▶ [What is needed] In the material below, find all lines with the string "print" and copy them.

▶ [Materials provided]

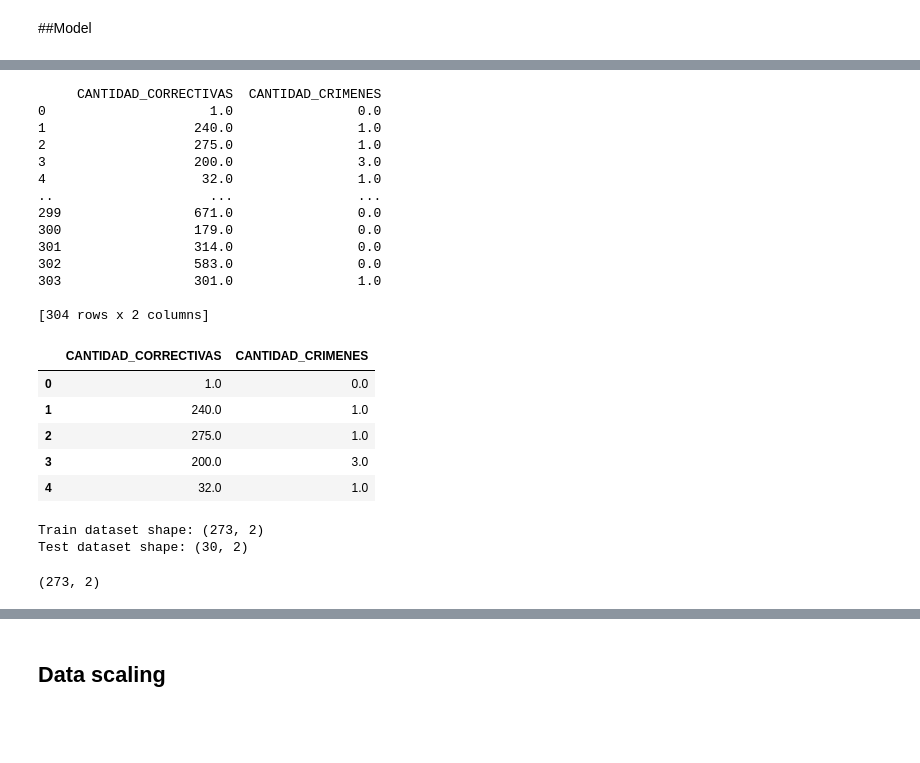
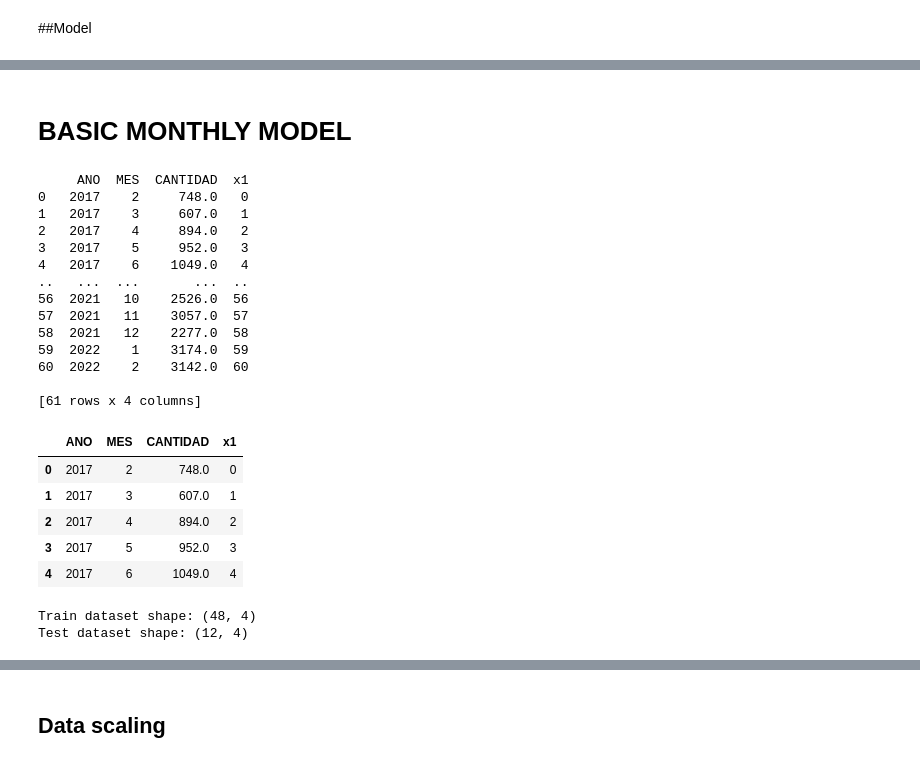
Before and after one commit to JHON-EDV/DS4A, a Jupyter notebook: Time series/first_approach.ipynb, the cells around one changed output, grey strips where cells are left out. Cells and saved outputs as stored; diff of their text form; code cells hidden in the pictures; blank space fills up the shorter version.

```diff
--- a/Time series/first_approach.ipynb
+++ b/Time series/first_approach.ipynb
@@ -425,26 +618,28 @@ This model relates day of week and day of month with events.
+# %% [markdown]
+# BASIC MONTHLY MODEL
 # %%
-dataset = pd.read_csv("/content/drive/MyDrive/Team 111 DS4A - Project/Time series/weekly_combined_series.csv", index_col=0)
+dataset = pd.read_csv("/content/drive/MyDrive/Team 111 DS4A - Project/Time series/monthly_corrective_series.csv", index_col=0)
 print(dataset)
 dataset.head()
 # %% [output]
-     CANTIDAD_CORRECTIVAS  CANTIDAD_CRIMENES
-0                     1.0                0.0
-1                   240.0                1.0
-2                   275.0                1.0
-3                   200.0                3.0
-4                    32.0                1.0
-..                    ...                ...
-299                 671.0                0.0
-300                 179.0                0.0
-301                 314.0                0.0
-302                 583.0                0.0
-303                 301.0                1.0
+     ANO  MES  CANTIDAD  x1
+0   2017    2     748.0   0
+1   2017    3     607.0   1
+2   2017    4     894.0   2
+3   2017    5     952.0   3
+4   2017    6    1049.0   4
+..   ...  ...       ...  ..
+56  2021   10    2526.0  56
+57  2021   11    3057.0  57
+58  2021   12    2277.0  58
+59  2022    1    3174.0  59
+60  2022    2    3142.0  60
 
-[304 rows x 2 columns]
+[61 rows x 4 columns]
-|  | CANTIDAD_CORRECTIVAS | CANTIDAD_CRIMENES |
-| 0 | 1.0 | 0.0 |
-| 1 | 240.0 | 1.0 |
-| 2 | 275.0 | 1.0 |
-| 3 | 200.0 | 3.0 |
-| 4 | 32.0 | 1.0 |
+|  | ANO | MES | CANTIDAD | x1 |
+| 0 | 2017 | 2 | 748.0 | 0 |
+| 1 | 2017 | 3 | 607.0 | 1 |
+| 2 | 2017 | 4 | 894.0 | 2 |
+| 3 | 2017 | 5 | 952.0 | 3 |
+| 4 | 2017 | 6 | 1049.0 | 4 |
 # %%
@@ -456,11 +651,8 @@ dataset_test = dataset.iloc[split_row+1:, :]
 print("Train dataset shape:", dataset_train.shape)
 print("Test dataset shape:", dataset_test.shape)
 # %% [output]
-Train dataset shape: (273, 2)
-Test dataset shape: (30, 2)
+Train dataset shape: (48, 4)
+Test dataset shape: (12, 4)
 # %%
-training_set  = dataset_train.iloc[:, 0:2].values
-shape_data = training_set.shape
-shape_data
+training_set  = dataset_train.iloc[:, 2:3].values
+#training_set
-# %% [output]
-(273, 2)
```
Also changed, not shown: parts of 257 cells of this notebook, 4 other files.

▶ [Result]
 print(dataset)
 print("Train dataset shape:", dataset_train.shape)
 print("Test dataset shape:", dataset_test.shape)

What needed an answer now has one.